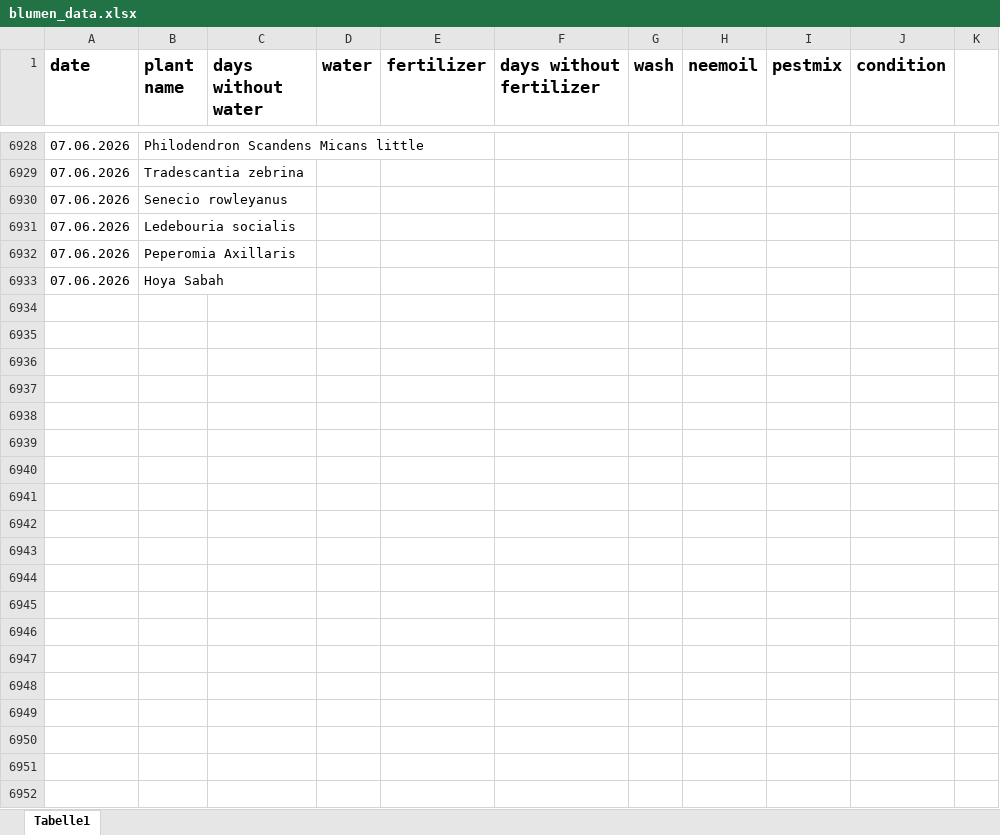
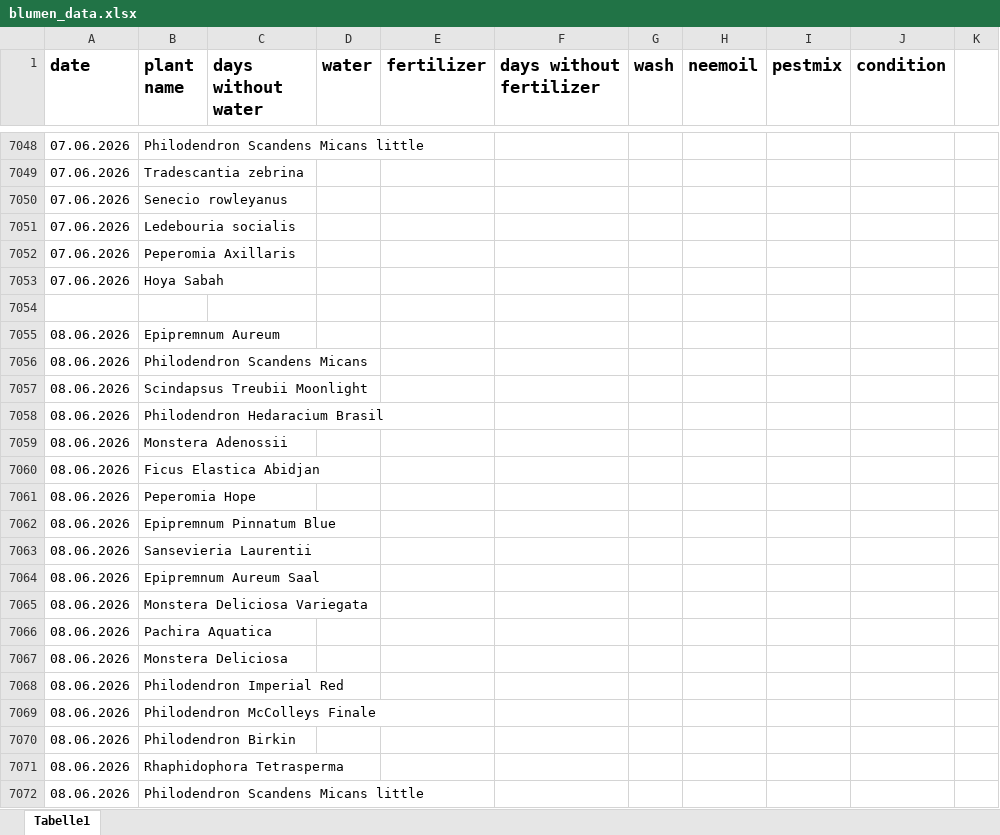
Before and after one commit to Iakithega/blumn, an Excel workbook: data/blumen_data.xlsx, sheet Tabelle1, drawn as a sheet; only a part is shown, gaps mark what is left out; values as stored, in another font and other column widths than the file's, no borders; the diff covers the shown part only; the diff names each change by its address in the sheet, - before the commit and + after, or states it on an @@ line.

```diff
--- a/data/blumen_data.xlsx (sheet Tabelle1)
+++ b/data/blumen_data.xlsx (sheet Tabelle1)
+row 7054: (empty)
+row 7055: 08.06.2026 | Epipremnum Aureum
+row 7056: 08.06.2026 | Philodendron Scandens Micans
+row 7057: 08.06.2026 | Scindapsus Treubii Moonlight
+row 7058: 08.06.2026 | Philodendron Hedaracium Brasil
+row 7059: 08.06.2026 | Monstera Adenossii
+row 7060: 08.06.2026 | Ficus Elastica Abidjan
+row 7061: 08.06.2026 | Peperomia Hope
+row 7062: 08.06.2026 | Epipremnum Pinnatum Blue
+row 7063: 08.06.2026 | Sansevieria Laurentii
+row 7064: 08.06.2026 | Epipremnum Aureum Saal
+row 7065: 08.06.2026 | Monstera Deliciosa Variegata
+row 7066: 08.06.2026 | Pachira Aquatica
+row 7067: 08.06.2026 | Monstera Deliciosa
+row 7068: 08.06.2026 | Philodendron Imperial Red
+row 7069: 08.06.2026 | Philodendron McColleys Finale
+row 7070: 08.06.2026 | Philodendron Birkin
+row 7071: 08.06.2026 | Rhaphidophora Tetrasperma
+row 7072: 08.06.2026 | Philodendron Scandens Micans little
```
Also changed, not shown: 221 added rows and 23 edited cells elsewhere in this sheet.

════

# Task item:
Return the entries unchanged, save for the pictures, which do not belong in the copy.

# Your response:
Before and after one commit to Iakithega/blumn, an Excel workbook: data/blumen_data.xlsx, sheet Tabelle1, drawn as a sheet; only a part is shown, gaps mark what is left out; values as stored, in another font and other column widths than the file's, no borders; the diff covers the shown part only; the diff names each change by its address in the sheet, - before the commit and + after, or states it on an @@ line.

```diff
--- a/data/blumen_data.xlsx (sheet Tabelle1)
+++ b/data/blumen_data.xlsx (sheet Tabelle1)
+row 7054: (empty)
+row 7055: 08.06.2026 | Epipremnum Aureum
+row 7056: 08.06.2026 | Philodendron Scandens Micans
+row 7057: 08.06.2026 | Scindapsus Treubii Moonlight
+row 7058: 08.06.2026 | Philodendron Hedaracium Brasil
+row 7059: 08.06.2026 | Monstera Adenossii
+row 7060: 08.06.2026 | Ficus Elastica Abidjan
+row 7061: 08.06.2026 | Peperomia Hope
+row 7062: 08.06.2026 | Epipremnum Pinnatum Blue
+row 7063: 08.06.2026 | Sansevieria Laurentii
+row 7064: 08.06.2026 | Epipremnum Aureum Saal
+row 7065: 08.06.2026 | Monstera Deliciosa Variegata
+row 7066: 08.06.2026 | Pachira Aquatica
+row 7067: 08.06.2026 | Monstera Deliciosa
+row 7068: 08.06.2026 | Philodendron Imperial Red
+row 7069: 08.06.2026 | Philodendron McColleys Finale
+row 7070: 08.06.2026 | Philodendron Birkin
+row 7071: 08.06.2026 | Rhaphidophora Tetrasperma
+row 7072: 08.06.2026 | Philodendron Scandens Micans little
```
Also changed, not shown: 221 added rows and 23 edited cells elsewhere in this sheet.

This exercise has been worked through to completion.